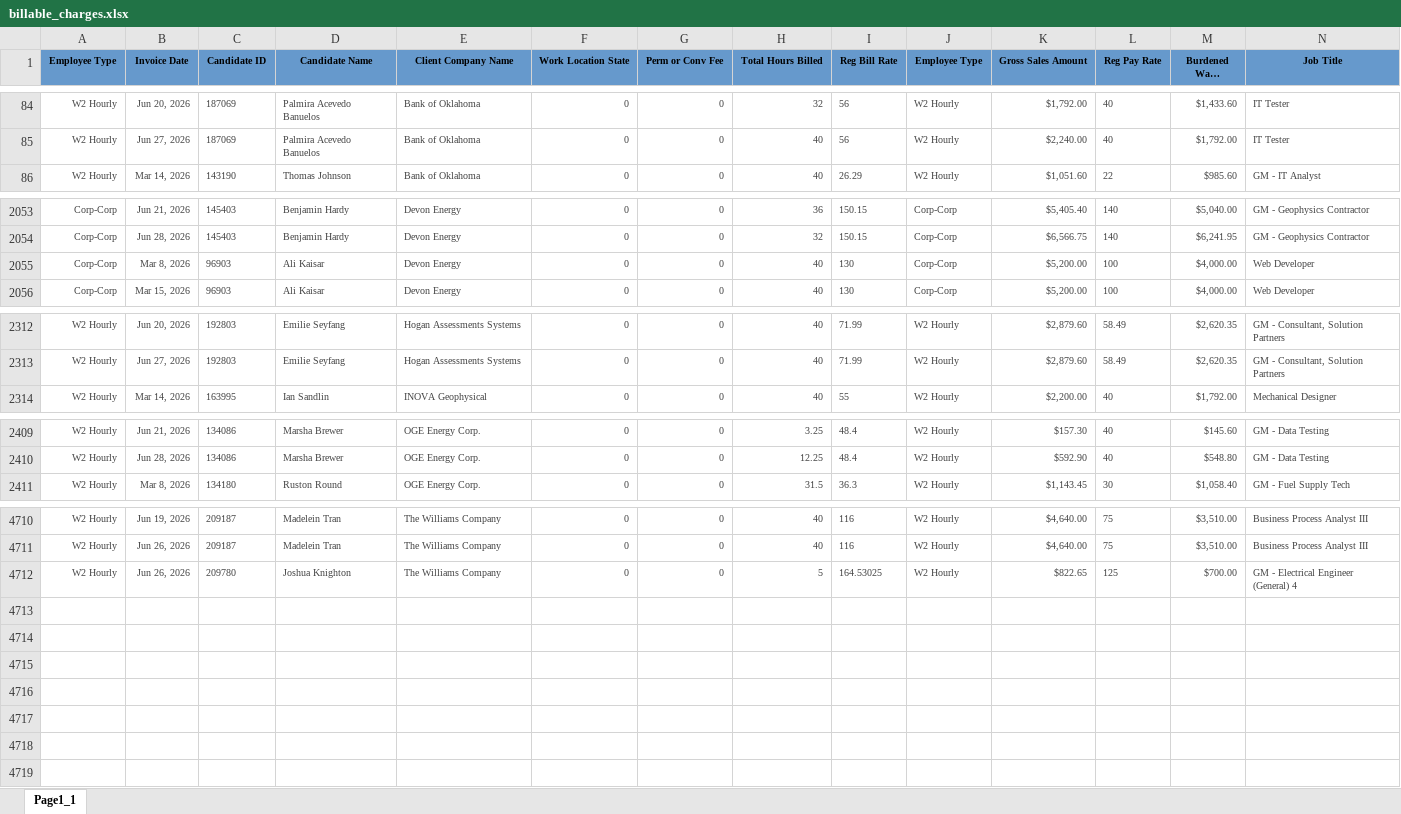
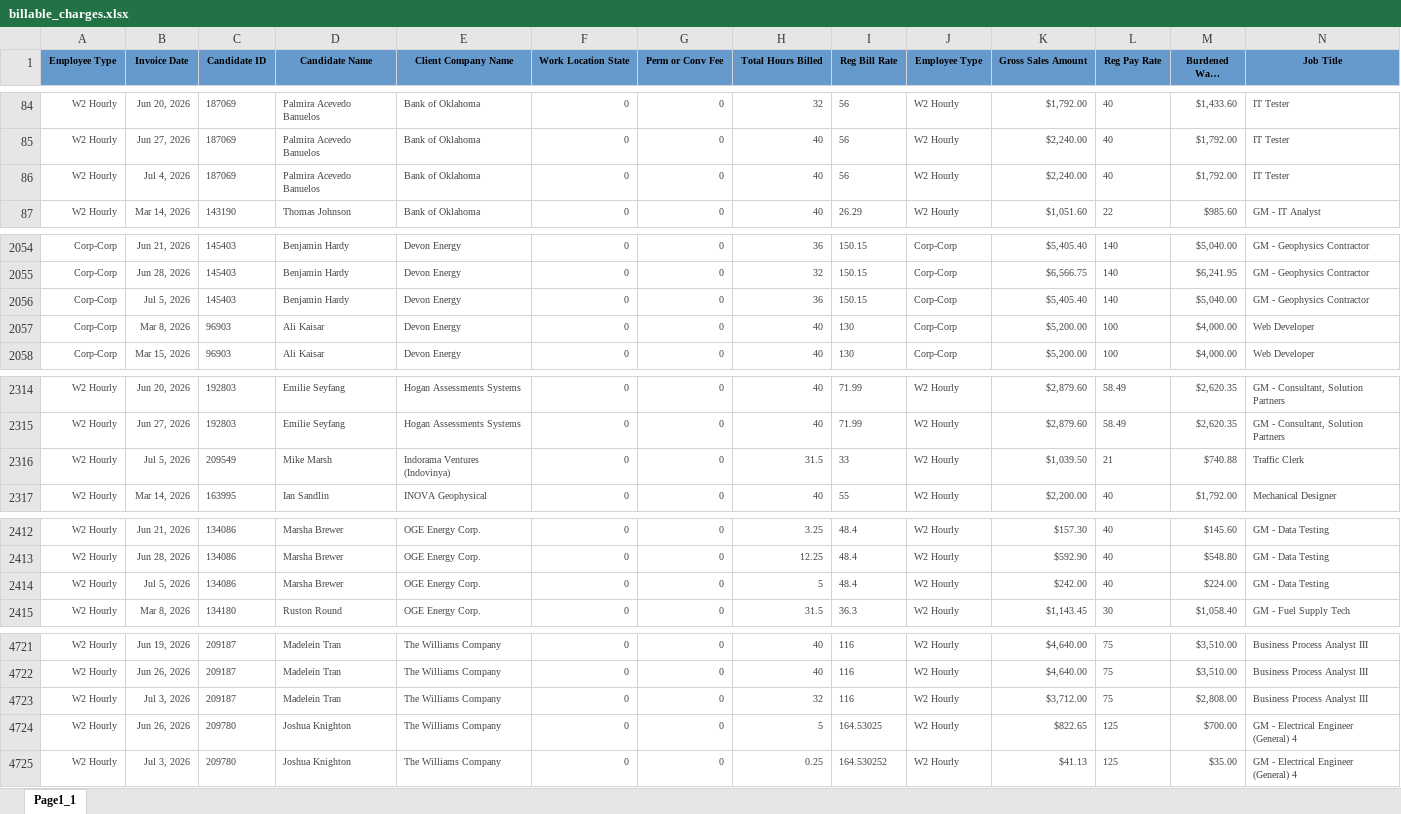
Before and after one commit to Pwilson37OTS/oaktree-invoice-reconciler, an Excel workbook: data/billable_charges.xlsx, sheet Page1_1, drawn as a sheet; only a part is shown, gaps mark what is left out; long unchanged cells end in …; values as stored, in another font and other column widths than the file's, no borders; rows hold the shown columns only; the diff covers the shown part only; the diff names each change by its address in the sheet, - before the commit and + after, or states it on an @@ line.

```diff
--- a/data/billable_charges.xlsx (sheet Page1_1)
+++ b/data/billable_charges.xlsx (sheet Page1_1)
+row 86: W2 Hourly | Jul 4, 2026 | 187069 | Palmira Acevedo Banuelos | Bank of Oklahoma | 0 | 0 | 40 | 56 | W2 Hourly | $2,240.00 | 40 | $1,792.00 | IT Tester
+row 2056: Corp-Corp | Jul 5, 2026 | 145403 | Benjamin Hardy | Devon Energy | 0 | 0 | 36 | 150.15 | Corp-Corp | $5,405.40 | 140 | $5,040.00 | GM - Geophysics Contractor
+row 2316: W2 Hourly | Jul 5, 2026 | 209549 | Mike Marsh | Indorama Ventures (Indovinya) | 0 | 0 | 31.5 | 33 | W2 Hourly | $1,039.50 | 21 | $740.88 | Traffic Clerk
+row 2414: W2 Hourly | Jul 5, 2026 | 134086 | Marsha Brewer | OGE Energy Corp. | 0 | 0 | 5 | 48.4 | W2 Hourly | $242.00 | 40 | $224.00 | GM - Data Testing
+row 4723: W2 Hourly | Jul 3, 2026 | 209187 | Madelein Tran | The Williams Company | 0 | 0 | 32 | 116 | W2 Hourly | $3,712.00 | 75 | $2,808.00 | Business Process Analyst III
+row 4725: W2 Hourly | Jul 3, 2026 | 209780 | Joshua Knighton | The Williams Company | 0 | 0 | 0.25 | 164.530252 | W2 Hourly | $41.13 | 125 | $35.00 | GM - Electrical Engineer (General) 4
```
Also changed, not shown: 7 added rows and 4 edited cells elsewhere in this sheet, data/audit_rev_ots.xlsx, data/billable_charges_CTS.xlsx.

Activity |
Print each entry precisely as written; the pictures stay out.

Solution to this exercise |
Before and after one commit to Pwilson37OTS/oaktree-invoice-reconciler, an Excel workbook: data/billable_charges.xlsx, sheet Page1_1, drawn as a sheet; only a part is shown, gaps mark what is left out; long unchanged cells end in …; values as stored, in another font and other column widths than the file's, no borders; rows hold the shown columns only; the diff covers the shown part only; the diff names each change by its address in the sheet, - before the commit and + after, or states it on an @@ line.

```diff
--- a/data/billable_charges.xlsx (sheet Page1_1)
+++ b/data/billable_charges.xlsx (sheet Page1_1)
+row 86: W2 Hourly | Jul 4, 2026 | 187069 | Palmira Acevedo Banuelos | Bank of Oklahoma | 0 | 0 | 40 | 56 | W2 Hourly | $2,240.00 | 40 | $1,792.00 | IT Tester
+row 2056: Corp-Corp | Jul 5, 2026 | 145403 | Benjamin Hardy | Devon Energy | 0 | 0 | 36 | 150.15 | Corp-Corp | $5,405.40 | 140 | $5,040.00 | GM - Geophysics Contractor
+row 2316: W2 Hourly | Jul 5, 2026 | 209549 | Mike Marsh | Indorama Ventures (Indovinya) | 0 | 0 | 31.5 | 33 | W2 Hourly | $1,039.50 | 21 | $740.88 | Traffic Clerk
+row 2414: W2 Hourly | Jul 5, 2026 | 134086 | Marsha Brewer | OGE Energy Corp. | 0 | 0 | 5 | 48.4 | W2 Hourly | $242.00 | 40 | $224.00 | GM - Data Testing
+row 4723: W2 Hourly | Jul 3, 2026 | 209187 | Madelein Tran | The Williams Company | 0 | 0 | 32 | 116 | W2 Hourly | $3,712.00 | 75 | $2,808.00 | Business Process Analyst III
+row 4725: W2 Hourly | Jul 3, 2026 | 209780 | Joshua Knighton | The Williams Company | 0 | 0 | 0.25 | 164.530252 | W2 Hourly | $41.13 | 125 | $35.00 | GM - Electrical Engineer (General) 4
```
Also changed, not shown: 7 added rows and 4 edited cells elsewhere in this sheet, data/audit_rev_ots.xlsx, data/billable_charges_CTS.xlsx.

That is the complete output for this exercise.